BEIRUT — Abdullah Mohammed would do anything for his daughter, even forcing himself to laugh with her at the sound of bombs to help her overcome her fear.

In Idlib, that’s a lot of laughter.

The province in northwestern Syria is the last opposition-held stronghold in the war-ravaged country. It has been the subject of a ferocious military campaign and relentless bombardment by Russia-backed Syrian government troops since early December. More than 900,000 civilians have been on the move since then, displaced from their homes. Many now live in tents, abandoned buildings, makeshift shelters and in open fields near the Turkish border.

As the advancing troops neared his hometown of Saraqeb two months ago, Mohammed fled with his wife and daughter further north to the town of Sarmada, where they are now staying in an abandoned house offered to him by a friend.

Viral video: Mohammed and his daughter, 3-year-old Salwa, became overnight celebrities after a video they shot was shared widely on social media — a reminder of the horrors faced by children in Syria. In the video, Salwa, wearing a pink dress, stands on a sofa next to her father.

Mohammed asks his daughter: “Is that a plane or a shell?”

“A shell, and when it falls we will laugh!” she replies.

As the boom of the explosion is heard in the distance, the little girl jumps slightly and then bursts into hysterical giggles as her father laughs along and says: “It’s funny, right?”

Mohammed said he came up with the game to help his daughter cope with her fear.

All her life: Salwa had been hearing bombs all her life. As a baby she had no fear, but that changed after her first year. One day, they were at home in Saraqeb during Eid al-Fitr, the three-day Muslim holiday that marks the end of the holy month of Ramadan. Children outside were celebrating with fire crackers, and a big one exploded nearby.
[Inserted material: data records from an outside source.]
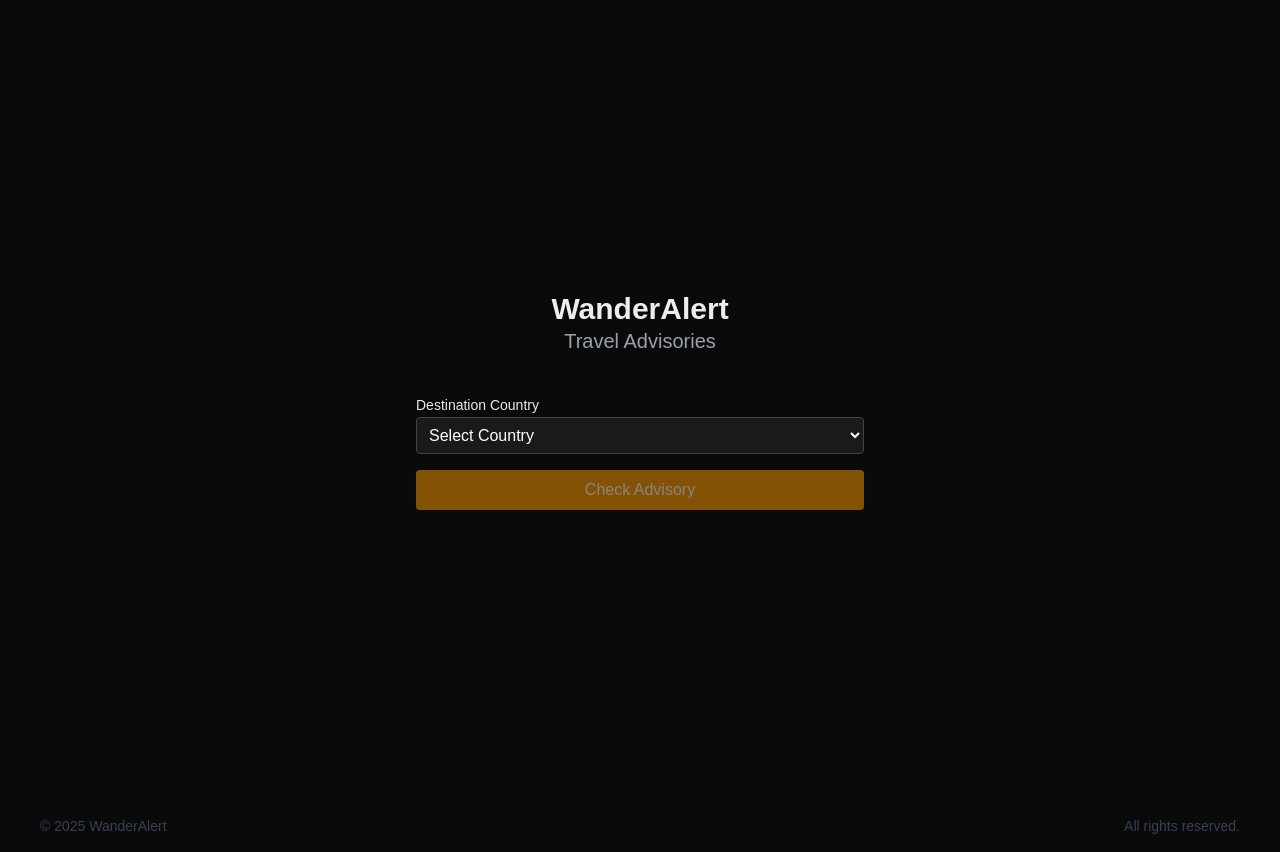
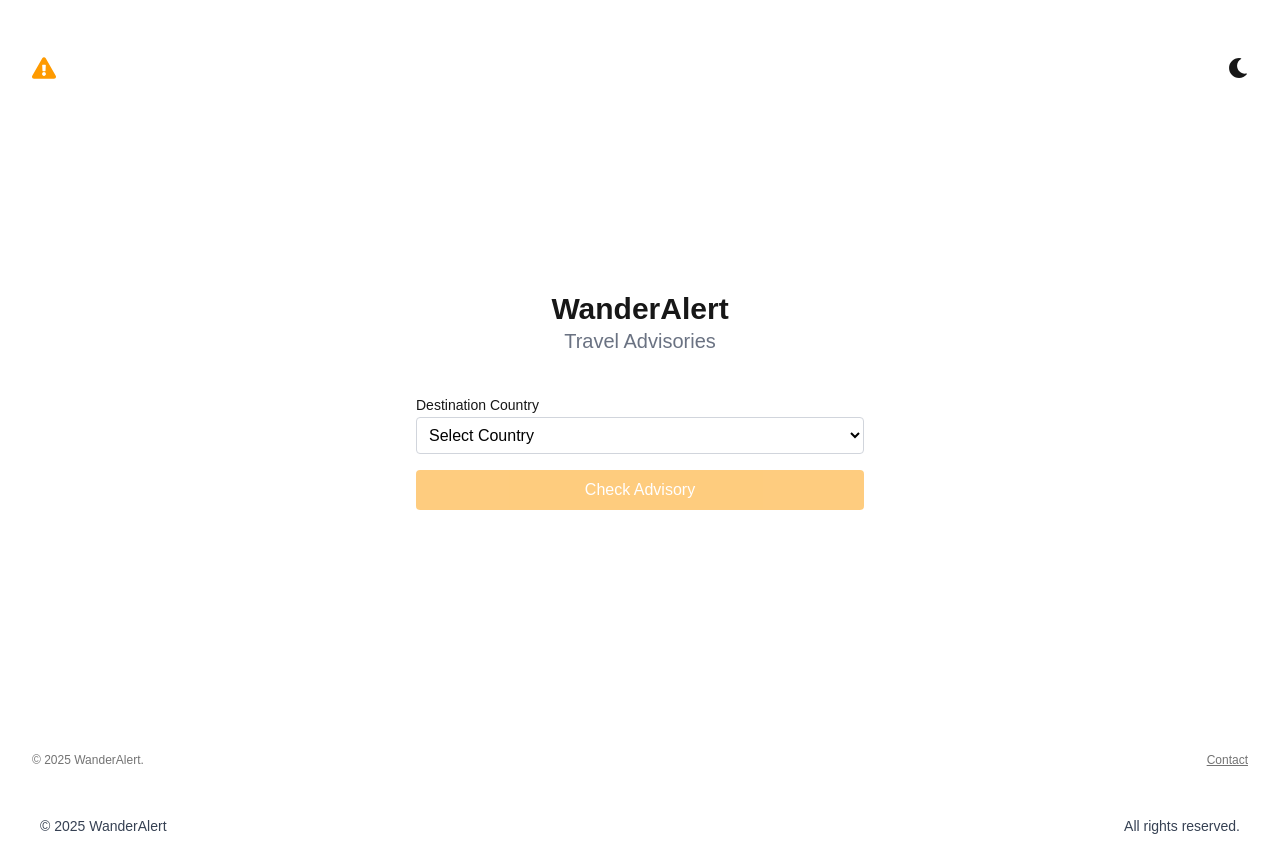
Before and after one commit to afigard/wanderalert, a Next.js app: page / in a window 1280 px wide. Built offline with nearby package versions, Linux system fonts and the light colour scheme.

Commit message:
✨ Add header and footer

```diff
--- a/app/page.tsx
+++ b/app/page.tsx
@@ -1,8 +1,10 @@
 "use client";
 
-import { useState } from "react";
+import { useEffect, useState } from "react";
 import advisoryData from "@/lib/advisoryData";
 import countryMeta from "@/lib/countryMeta";
+import { FaExclamationTriangle, FaSun, FaMoon } from "react-icons/fa";
+import Link from "next/link";
 
 const levelMeta: Record<string, { emoji: string; note: string }> = {
   "1": { emoji: "🟢", note: "Exercise Normal Precautions" },
@@ -12,8 +14,27 @@ const levelMeta: Record<string, { emoji: string; note: string }> = {
 };
 
 export default function Home() {
+  const [dark, setDark] = useState(false);
   const [selectedCountry, setSelectedCountry] = useState("");
   const [result, setResult] = useState<null | (typeof advisoryData)[0]>(null);
+
+  useEffect(() => {
+    const prefersDark = window.matchMedia(
+      "(prefers-color-scheme: dark)"
+    ).matches;
+    setDark(prefersDark);
+  }, []);
+
+  useEffect(() => {
+    document.documentElement.style.setProperty(
+      "--background",
+      dark ? "#0a0a0a" : "#ffffff"
+    );
+    document.documentElement.style.setProperty(
+      "--foreground",
+      dark ? "#ededed" : "#171717"
+    );
+  }, [dark]);
 
   const handleSubmit = (e: React.FormEvent) => {
     e.preventDefault();
@@ -35,11 +56,27 @@ export default function Home() {
     .sort((a, b) => a.localeCompare(b));
 
   return (
-    <main className="flex min-h-screen flex-col items-center justify-center p-6">
+    <main className="min-h-dvh flex flex-col justify-between px-4 py-6 sm:py-8">
+      <header className="flex justify-between items-center w-full max-w-7xl mx-auto px-2 py-4 sm:px-4 sm:py-6">
+        <FaExclamationTriangle className="text-2xl text-amber-500" />
+        <button
+          onClick={() => setDark(!dark)}
+          className="text-foreground hover:opacity-80 transition cursor-pointer"
+        >
+          {dark ? <FaSun size={20} /> : <FaMoon size={20} />}
+        </button>
+      </header>
+
+      <div className="flex-grow flex flex-col items-center justify-center pt-6 pb-10">
         <h1 className="text-3xl font-bold">WanderAlert</h1>
-      <h1 className="text-xl font-medium mb-10 text-gray-400">
+        <h2
+          className={`text-xl font-medium mb-10 ${
+            dark ? "text-neutral-400" : "text-gray-500"
+          }`}
+        >
           Travel Advisories
-      </h1>
+        </h2>
+
         <form onSubmit={handleSubmit} className="w-full max-w-md space-y-4">
           <div>
             <label className="block text-sm font-medium mb-0.5">
@@ -48,12 +85,17 @@ export default function Home() {
             <select
               value={selectedCountry}
               onChange={(e) => setSelectedCountry(e.target.value)}
-            className="w-full p-2 bg-[#1a1a1a] text-white border border-[#444] rounded focus:outline-none focus:ring-2 focus:ring-amber-500"
+              className={`w-full p-2 rounded border focus:outline-none focus:ring-2 focus:ring-amber-500 ${
+                dark
+                  ? "bg-[#1a1a1a] text-white border-[#444]"
+                  : "bg-white text-black border-gray-300"
+              }`}
             >
               <option value="">Select Country</option>
               {countries.map((country) => (
                 <option key={country} value={country}>
-                {countryMeta[country as keyof typeof countryMeta]?.emoji || ""}{" "}
+                  {countryMeta[country as keyof typeof countryMeta]?.emoji ||
+                    ""}{" "}
                   {country}
                 </option>
               ))}
@@ -80,6 +122,18 @@ export default function Home() {
             </p>
           </div>
         )}
+      </div>
+
+      <footer className="flex justify-between items-center text-xs text-neutral-500 px-4 max-w-7xl mx-auto w-full mt-8 sm:mt-10">
+        <span>© {new Date().getFullYear()} WanderAlert.</span>
+        <Link
+          href="https://instagram.com/ad.fgrd"
+          target="_blank"
+          className="underline hover:opacity-80"
+        >
+          Contact
+        </Link>
+      </footer>
     </main>
   );
 }
--- a/package.json
+++ b/package.json
@@ -14,7 +14,8 @@
     "cheerio": "^1.1.0",
     "next": "15.3.3",
     "react": "^19.0.0",
-    "react-dom": "^19.0.0"
+    "react-dom": "^19.0.0",
+    "react-icons": "^5.5.0"
   },
   "devDependencies": {
     "@tailwindcss/postcss": "^4",
```
Also changed, not shown: public/favicon.png, 1 other file (tests, documents, lock files or other folders). Lines whose indentation alone changed are shown as unchanged.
“She was frightened, but I took her out and showed her that children were playing and laughing … she was convinced,” he recalled. That was how he got the idea to connect the sound of bombs with laughter and kids playing, and to film himself laughing with her every time warplanes hit.

He said now every time they hear the jets or outgoing artillery shells, Salwa turns to him and waits for his reaction. He pulls out his cellphone for a selfie video and they wait for it — and then they burst into laughter.
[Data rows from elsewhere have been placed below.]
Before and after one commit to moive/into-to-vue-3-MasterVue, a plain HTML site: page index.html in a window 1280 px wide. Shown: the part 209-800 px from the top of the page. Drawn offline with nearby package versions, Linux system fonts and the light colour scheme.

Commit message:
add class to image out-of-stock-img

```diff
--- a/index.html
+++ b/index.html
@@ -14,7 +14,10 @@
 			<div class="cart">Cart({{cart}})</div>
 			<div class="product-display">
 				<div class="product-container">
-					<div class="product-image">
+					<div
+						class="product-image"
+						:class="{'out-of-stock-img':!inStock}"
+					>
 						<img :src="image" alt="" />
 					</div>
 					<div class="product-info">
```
Dreams: On a recent day, Mohammed sat watching Salwa as she played with plastic Lego bricks, her hair in pigtails and wearing a blue dress. He said the war has wiped out the hopes and dreams of his generation and those of their children.

“The most I hope for is to stay alive, along with my daughter and everyone else,” he said. “We forgot about the bigger hopes; they don’t exist anymore.”

Mohammed gets emotional talking about it. He says he realizes the bombs they’re laughing about could be ending someone’s life at that same moment.

“Maybe it hit a tent or a child, and this is not funny of course. This is very sad. But I’m laughing so that my daughter doesn’t get affected by this. And if the shell were to fall on us, better that we die laughing than to die scared.”